Start of Block

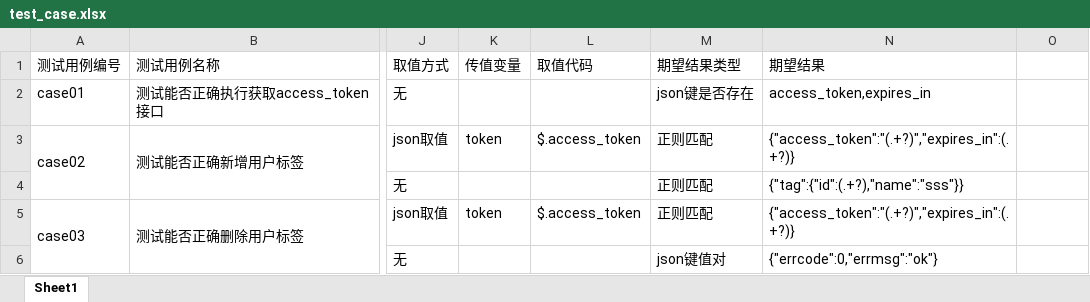
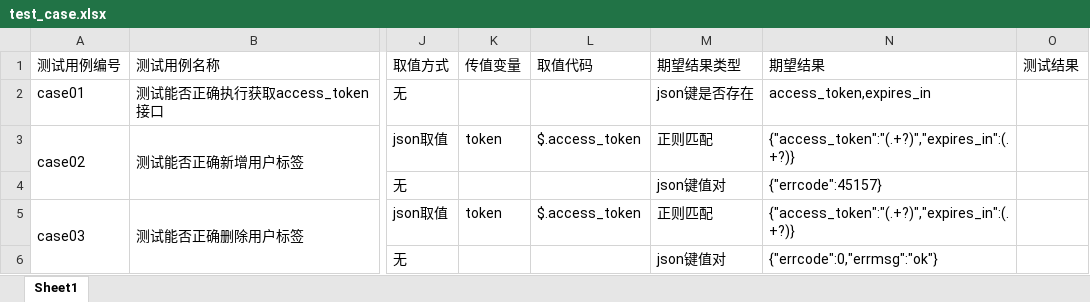
Before and after one commit to liousAlready/API_TEST_FRAME-1, an Excel workbook: test_data/test_case.xlsx, sheet Sheet1, drawn as a sheet; only a part is shown, gaps mark what is left out; values as stored, in another font and other column widths than the file's, no borders; the diff names each change by its address in the sheet, - before the commit and + after, or states it on an @@ line.

```diff
--- a/test_data/test_case.xlsx (sheet Sheet1)
+++ b/test_data/test_case.xlsx (sheet Sheet1)
-O1: (empty)
+O1: 测试结果
-M4 (期望结果类型): 正则匹配
+M4 (期望结果类型): json键值对
-N4 (期望结果): {"tag":{"id":(.+?),"name":"sss"}}
+N4 (期望结果): {"errcode":45157}
```
Also changed, not shown: 5 other files.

End of Block

#### WORK REQUIRED:
The required output is every line of the data above, set down exactly and stripped of pictures.

#### EXERCISE ANSWER:
Before and after one commit to liousAlready/API_TEST_FRAME-1, an Excel workbook: test_data/test_case.xlsx, sheet Sheet1, drawn as a sheet; only a part is shown, gaps mark what is left out; values as stored, in another font and other column widths than the file's, no borders; the diff names each change by its address in the sheet, - before the commit and + after, or states it on an @@ line.

```diff
--- a/test_data/test_case.xlsx (sheet Sheet1)
+++ b/test_data/test_case.xlsx (sheet Sheet1)
-O1: (empty)
+O1: 测试结果
-M4 (期望结果类型): 正则匹配
+M4 (期望结果类型): json键值对
-N4 (期望结果): {"tag":{"id":(.+?),"name":"sss"}}
+N4 (期望结果): {"errcode":45157}
```
Also changed, not shown: 5 other files.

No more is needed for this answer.